Why consider therapy?
You are experiencing stress and tension, anxiety and depression, self-confidence issues, relationship turbulence, career confusion, or any other aspect of living that doesn’t feel right to you. You already have strengths that you’ve used before, that for whatever reason aren’t working right now. Perhaps this problem feels overwhelming and is making it difficult to access your past strengths.
How does change occur?
In a supportive and nonjudgmental environment, you will learn to clarify thoughts, use your strengths effectively and change behavior. You will learn to calm yourself down via meditative practice and reduce your fears over time.
Should I go to a psychiatrist instead?
Psychiatrists are medical doctors who specialize in understanding how medications for mood disorders interact with the body and other medications you may be taking. Some psychiatrists may provide occasional therapy but they primarily provide medication. Licensed Mental Health Counselors are Masters Level professionals. Often referred to as Psychotherapists, Mental Health Counselors specialize in understanding mental health but do not prescribe medication.

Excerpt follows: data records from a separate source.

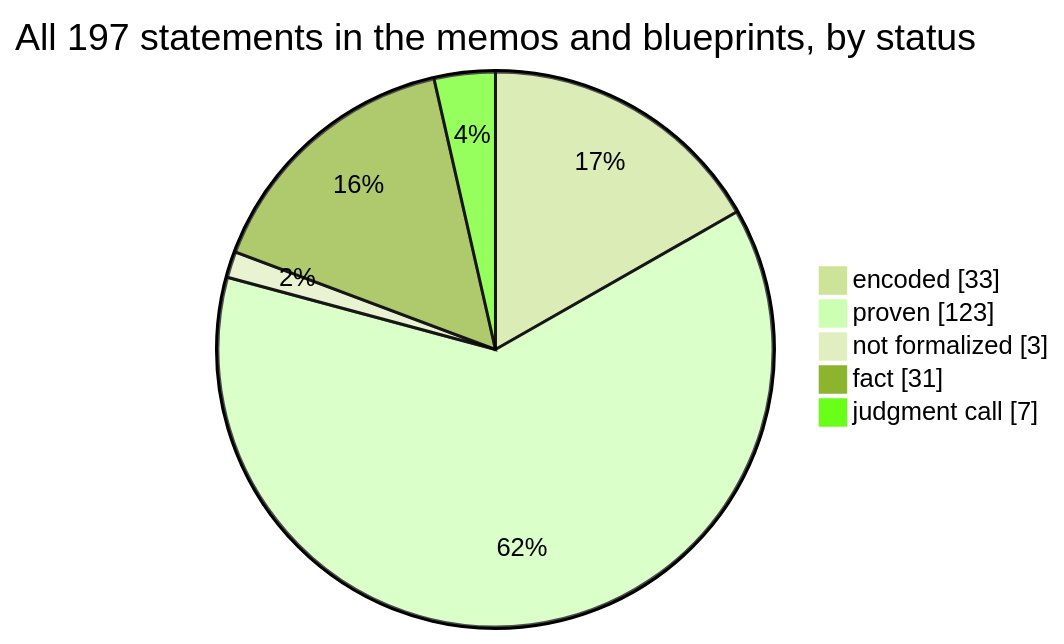
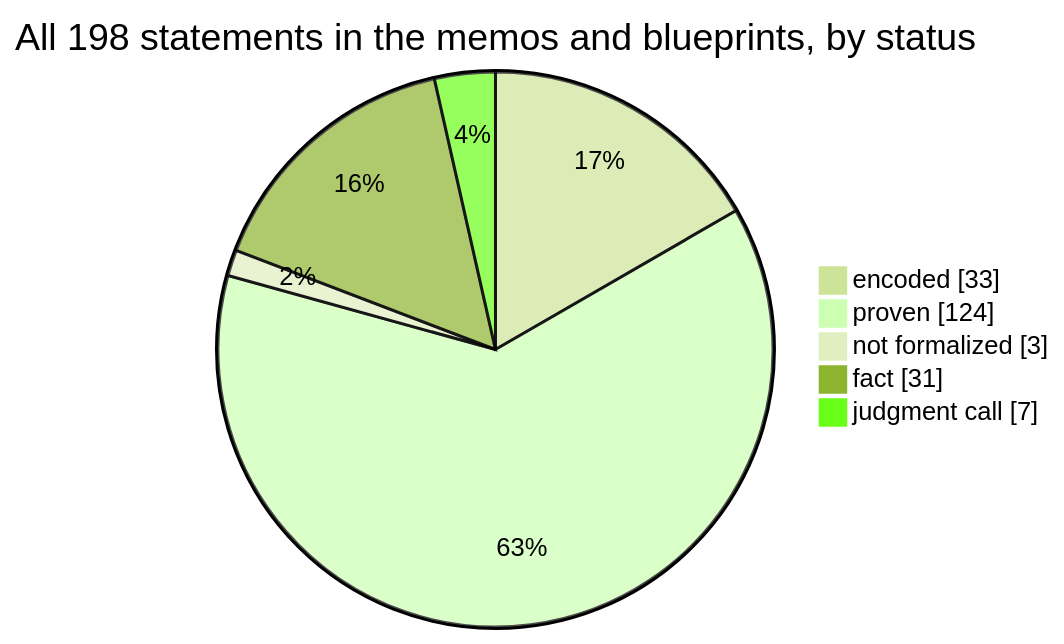
Before and after one commit to SeanWMurray/Canteen: the first of 4 diagrams in docs/graphs/dashboard.md, drawn with Mermaid (forest theme). The commit also changed other lines of this file and 14 other files, not shown here.

````diff
--- a/docs/graphs/dashboard.md
+++ b/docs/graphs/dashboard.md
@@ -11,8 +11,8 @@
 ```mermaid
-pie showData title All 197 statements in the memos and blueprints, by status
+pie showData title All 198 statements in the memos and blueprints, by status
     "encoded" : 33
-    "proven" : 123
+    "proven" : 124
     "not formalized" : 3
     "fact" : 31
     "judgment call" : 7
 ```
````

Why not just take medication?
Medication treats symptoms, and in some cases might be a helpful compliment to counseling, in the short term. Long-term solutions cannot be achieved through medication alone. Consult with your primary care physician or psychiatrist, and they will most likely agree that an integrative approach to wellness leads to the best results.
Why not just confide in my best friend or family?
Friends and family are often important and well-intentioned parts of your support system. However, a mental health professional can help you approach your situation in a new way, teach you new skills, offer different perspectives, listen to you without judgment, bias or expectations, and help you listen to yourself. Furthermore, therapy is completely confidential.
What about confidentiality?
Law protects the relationship between therapist and client, and information cannot be disclosed without your written consent. It is an important component of our therapeutic relationship and designed to ensure safe and open communication in a judgment free environment. The only exceptions are if and when there is suspected child abuse/neglect or when a client threatens harm to self or others, in which case every effort is made to ensure the safety of those affected as required by law.
Once we have made our first appointment. What happens next?
All I need is your email address and phone number. I will send an email from my secure client portal giving you access via a login and password. Once you are logged into the portal, you will be asked to review and sign documents detailing the practice and privacy policies, and informed consent for treatment. You will also be asked to complete some demographic information and a brief questionnaire about what you are experiencing. All of this should take less than 15 minutes. The client portal is a safe and secure way for us to manage your private information, send appointment reminders and share documentation. You can access the portal at any time via this website. It is easy to use, safe and paperless!
Are you ready to get started?